In Anne Lamott’s splendid book “Bird by Bird: Some Instructions on Writing and Life” she speaks of how being a writer is being a giver. She says:
Two things put me in the spirit to give. One is that I have come to think of almost everyone with whom I come into contact as a patient in the emergency room. I see a lot of gaping wounds and dazed expressions. Or, as Marianne Moore put it, “The world’s an orphans home.” And this feels more true than almost anything else I know. But so many of us can be soothed by writing: think of how many times you have opened a book, read one line, and said, “Yes!” And I want to give people that feeling, too, of connection, communion.

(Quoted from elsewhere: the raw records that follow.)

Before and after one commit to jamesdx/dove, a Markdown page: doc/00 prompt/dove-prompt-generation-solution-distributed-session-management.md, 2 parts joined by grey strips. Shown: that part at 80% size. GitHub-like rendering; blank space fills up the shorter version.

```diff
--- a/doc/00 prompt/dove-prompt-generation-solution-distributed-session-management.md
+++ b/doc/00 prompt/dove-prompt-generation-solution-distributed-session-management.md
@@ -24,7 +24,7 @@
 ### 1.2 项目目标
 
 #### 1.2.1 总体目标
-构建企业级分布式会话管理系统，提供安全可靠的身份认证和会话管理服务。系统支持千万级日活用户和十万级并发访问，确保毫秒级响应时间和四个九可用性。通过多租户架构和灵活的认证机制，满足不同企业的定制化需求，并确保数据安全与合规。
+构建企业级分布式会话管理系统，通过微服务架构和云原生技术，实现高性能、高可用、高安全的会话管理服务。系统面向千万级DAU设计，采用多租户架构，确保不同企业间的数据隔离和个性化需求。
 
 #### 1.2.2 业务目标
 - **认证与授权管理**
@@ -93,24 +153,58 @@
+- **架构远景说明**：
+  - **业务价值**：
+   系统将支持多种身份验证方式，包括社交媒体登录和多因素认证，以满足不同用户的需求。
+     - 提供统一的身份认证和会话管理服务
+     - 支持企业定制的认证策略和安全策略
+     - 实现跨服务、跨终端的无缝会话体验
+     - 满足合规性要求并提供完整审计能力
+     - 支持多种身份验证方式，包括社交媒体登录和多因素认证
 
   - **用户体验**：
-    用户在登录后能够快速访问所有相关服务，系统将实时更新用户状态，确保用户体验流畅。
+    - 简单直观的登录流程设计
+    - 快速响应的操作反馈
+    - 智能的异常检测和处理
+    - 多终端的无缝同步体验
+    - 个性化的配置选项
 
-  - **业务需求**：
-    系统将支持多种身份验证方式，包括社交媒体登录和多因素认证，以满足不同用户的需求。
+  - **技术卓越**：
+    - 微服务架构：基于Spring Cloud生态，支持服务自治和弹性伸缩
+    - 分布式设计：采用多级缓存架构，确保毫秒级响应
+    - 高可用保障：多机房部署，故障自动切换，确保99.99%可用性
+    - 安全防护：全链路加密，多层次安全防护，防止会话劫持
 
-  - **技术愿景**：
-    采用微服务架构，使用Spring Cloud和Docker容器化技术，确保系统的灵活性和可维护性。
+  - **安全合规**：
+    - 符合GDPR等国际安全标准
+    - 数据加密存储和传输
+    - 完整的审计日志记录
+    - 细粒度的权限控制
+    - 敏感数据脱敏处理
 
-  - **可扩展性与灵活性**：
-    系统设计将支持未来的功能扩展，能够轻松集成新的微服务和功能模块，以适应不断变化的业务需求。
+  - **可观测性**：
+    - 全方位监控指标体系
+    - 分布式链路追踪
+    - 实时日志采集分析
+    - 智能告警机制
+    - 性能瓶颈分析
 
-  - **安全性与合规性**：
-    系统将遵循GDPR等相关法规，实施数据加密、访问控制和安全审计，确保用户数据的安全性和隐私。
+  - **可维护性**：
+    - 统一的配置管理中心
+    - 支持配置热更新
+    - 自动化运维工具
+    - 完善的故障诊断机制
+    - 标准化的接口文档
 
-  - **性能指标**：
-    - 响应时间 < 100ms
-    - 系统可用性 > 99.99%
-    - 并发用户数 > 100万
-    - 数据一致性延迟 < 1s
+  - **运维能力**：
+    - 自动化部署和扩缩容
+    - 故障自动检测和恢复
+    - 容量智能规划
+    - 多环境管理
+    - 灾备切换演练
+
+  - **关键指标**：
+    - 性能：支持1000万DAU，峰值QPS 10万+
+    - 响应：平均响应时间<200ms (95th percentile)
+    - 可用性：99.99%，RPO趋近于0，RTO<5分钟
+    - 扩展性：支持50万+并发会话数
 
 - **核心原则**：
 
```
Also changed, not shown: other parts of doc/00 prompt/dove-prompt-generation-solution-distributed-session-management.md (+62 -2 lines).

The other is to think of the writers who have given a book to me, and then to write a book back to them. This gift they have given us, which we pass on to those around us, was fashioned out of their lives. You wouldn’t be a writer if reading hadn’t enriched your soul more than other pursuits. So write a book back … It is one of the greatest feelings known to humans, the feeling of being the host, of hosting people, of being the person to whom they come for food and drink and company. This is what the writer has to offer. (Lamott, 204)
Think of this when you are struggling with those word counts. Remember how wondrous your favorite books are, a passage that stayed with you, and then look back on your own work with new eyes. Above all, keep going! Writers are givers not because we’re incredibly special (though we often like to think that), but because others have come before us and given us the gifts of beautiful writing. We’re giving back, and the giving is reward enough.